It is the duty of every Christian man to replicate, to the very best of his abilities, everything that he sees Jesus do. John’s Gospel expresses it perfectly here. Just as Jesus does what He sees His Father do, so our children will do what they see us do. In other words, what we do is really important. We are called to be just like Jesus.
What does that mean? What does it mean to be just like Jesus? To begin with, Jesus did not judge us. Instead, He loved us. He stood up for people, no matter how different they were and no matter what social status they had.
If He got angry with anybody, it was the Pharisees, because they were the religious leaders of the time. They were like the presidents of our seminaries, or the pastors of our large churches. People looked to the Pharisees for moral wisdom and spiritual guidance. And what did they do with that leadership? They went around condemning people for their sins. “This is not how it’s supposed to be done,” they said. “You’ll have to pay!”
Jesus thought this was a terrible way to set an example. “You’re embarrassing our Father!” He told them. “You’re embarrassing everything that we stand for! You are whitewashed tombs, beautiful on the outside, but filled with rot and decay!”
Jesus was angry with the Pharisees, but He never judged sinners. Ever. He didn’t judge them because He knew, 100%, that when He went up on that cross, He would be taking their shame. He knew it! He said to the prostitute who was about to be stoned, “Go on, I do not judge you. Stop doing what you’re doing, sure, but just go. You are forgiven.”
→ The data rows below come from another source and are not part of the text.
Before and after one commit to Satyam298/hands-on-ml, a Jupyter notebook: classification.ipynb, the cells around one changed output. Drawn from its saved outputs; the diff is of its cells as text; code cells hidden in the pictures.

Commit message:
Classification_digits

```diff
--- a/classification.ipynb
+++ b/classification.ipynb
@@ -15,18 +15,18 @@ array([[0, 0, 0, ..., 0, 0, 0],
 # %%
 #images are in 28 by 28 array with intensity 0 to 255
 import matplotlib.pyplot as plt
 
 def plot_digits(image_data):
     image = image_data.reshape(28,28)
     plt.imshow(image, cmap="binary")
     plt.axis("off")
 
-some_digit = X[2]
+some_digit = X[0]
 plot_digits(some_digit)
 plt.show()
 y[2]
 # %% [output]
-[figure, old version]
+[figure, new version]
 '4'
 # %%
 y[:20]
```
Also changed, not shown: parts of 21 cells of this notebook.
He was prophesying to her! He was saying, “Look, when I get nailed to that cross, and that blood starts dripping from my body, and I get whipped and beaten, I will be doing it for you. I know you feel shame over what you do. I know you are vulnerable and persecuted. These people want to stone you! But I’m going to take away your shame. In fact, I will die for you! That’s how much I love you.”
I don’t think the Pharisees understood love. To love like Jesus, they would have had to become servants. That would mean changing how they looked at everything. They would need to forgive sinners. They would need to be kind to them, serve them, and love on them.
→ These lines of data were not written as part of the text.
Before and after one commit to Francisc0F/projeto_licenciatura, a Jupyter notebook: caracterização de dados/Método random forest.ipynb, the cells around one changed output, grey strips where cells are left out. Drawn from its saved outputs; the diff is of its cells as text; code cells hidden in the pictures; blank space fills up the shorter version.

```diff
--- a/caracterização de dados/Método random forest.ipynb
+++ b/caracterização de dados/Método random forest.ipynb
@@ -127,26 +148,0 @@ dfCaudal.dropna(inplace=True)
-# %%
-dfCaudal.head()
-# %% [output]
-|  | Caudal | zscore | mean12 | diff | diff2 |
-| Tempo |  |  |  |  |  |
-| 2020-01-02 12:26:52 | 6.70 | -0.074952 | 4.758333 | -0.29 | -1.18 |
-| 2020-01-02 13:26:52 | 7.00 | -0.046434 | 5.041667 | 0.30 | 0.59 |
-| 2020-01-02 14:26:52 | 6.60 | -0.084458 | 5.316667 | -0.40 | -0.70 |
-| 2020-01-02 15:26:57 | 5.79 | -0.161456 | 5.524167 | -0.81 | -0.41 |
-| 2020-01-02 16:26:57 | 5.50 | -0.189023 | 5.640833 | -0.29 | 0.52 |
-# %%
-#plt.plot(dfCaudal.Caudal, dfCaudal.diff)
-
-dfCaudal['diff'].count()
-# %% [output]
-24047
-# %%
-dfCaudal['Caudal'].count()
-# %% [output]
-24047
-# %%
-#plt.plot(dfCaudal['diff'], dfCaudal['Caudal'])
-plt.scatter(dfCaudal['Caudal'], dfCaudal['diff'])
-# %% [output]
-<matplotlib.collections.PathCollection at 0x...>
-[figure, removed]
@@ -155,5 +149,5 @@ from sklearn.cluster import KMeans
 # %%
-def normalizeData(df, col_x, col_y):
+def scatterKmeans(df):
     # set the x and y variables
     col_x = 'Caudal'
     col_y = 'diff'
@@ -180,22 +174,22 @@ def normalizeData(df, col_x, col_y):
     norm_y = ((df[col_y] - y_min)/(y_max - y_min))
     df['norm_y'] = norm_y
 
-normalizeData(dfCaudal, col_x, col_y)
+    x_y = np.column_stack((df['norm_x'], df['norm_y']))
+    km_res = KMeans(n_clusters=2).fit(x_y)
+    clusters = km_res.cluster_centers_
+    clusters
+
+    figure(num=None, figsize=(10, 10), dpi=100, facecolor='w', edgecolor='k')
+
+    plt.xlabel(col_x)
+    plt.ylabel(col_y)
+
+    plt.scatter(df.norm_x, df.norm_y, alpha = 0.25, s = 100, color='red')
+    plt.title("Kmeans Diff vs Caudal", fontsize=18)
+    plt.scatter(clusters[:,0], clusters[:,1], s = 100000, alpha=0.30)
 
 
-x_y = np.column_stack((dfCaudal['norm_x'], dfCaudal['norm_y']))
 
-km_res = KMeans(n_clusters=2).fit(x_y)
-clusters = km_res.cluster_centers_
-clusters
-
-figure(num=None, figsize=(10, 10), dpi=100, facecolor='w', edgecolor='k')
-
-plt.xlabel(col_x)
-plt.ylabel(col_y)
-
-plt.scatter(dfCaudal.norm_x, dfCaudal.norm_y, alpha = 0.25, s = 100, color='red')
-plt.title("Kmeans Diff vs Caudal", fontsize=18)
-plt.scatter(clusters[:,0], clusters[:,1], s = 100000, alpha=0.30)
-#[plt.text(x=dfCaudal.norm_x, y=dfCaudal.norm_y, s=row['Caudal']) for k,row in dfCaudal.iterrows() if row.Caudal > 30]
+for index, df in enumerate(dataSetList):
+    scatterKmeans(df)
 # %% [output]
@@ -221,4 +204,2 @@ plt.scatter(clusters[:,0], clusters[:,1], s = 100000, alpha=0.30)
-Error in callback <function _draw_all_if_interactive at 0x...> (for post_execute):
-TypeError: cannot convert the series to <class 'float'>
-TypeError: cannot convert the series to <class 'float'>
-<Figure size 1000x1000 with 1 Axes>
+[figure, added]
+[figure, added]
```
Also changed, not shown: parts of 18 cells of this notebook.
But that isn’t how they looked at things. They could only imagine making sinners pay.
Jesus came among them and said, “No, no, no, no, no! That’s not how it goes! I’m going to pay, not them. I’m going to take all of this on. I’m going to die. My Father will turn his back on me so that I can take all the sins of the world upon my shoulders. Why would I do this? Because I love the sinners that you condemn. I love everyone! When I resurrect from the dead, everyone will be redeemed. No one will have to live in shame. No one will have to live in guilt. No one will be condemned to death. Everyone will live in freedom!”
This is the love we should give our children. When they see that they are loved this deeply and this purely, they will respond. They will love you back. They will love you and God so much! They will become filled with love, and love will raise them into beautiful adults. They will be such good people. They will know how to lead by serving, because you will have shown it to them in your relationship with them.
It’s a duty and a calling, but it’s an honor and a privilege.
More on this next time. See you Wednesday.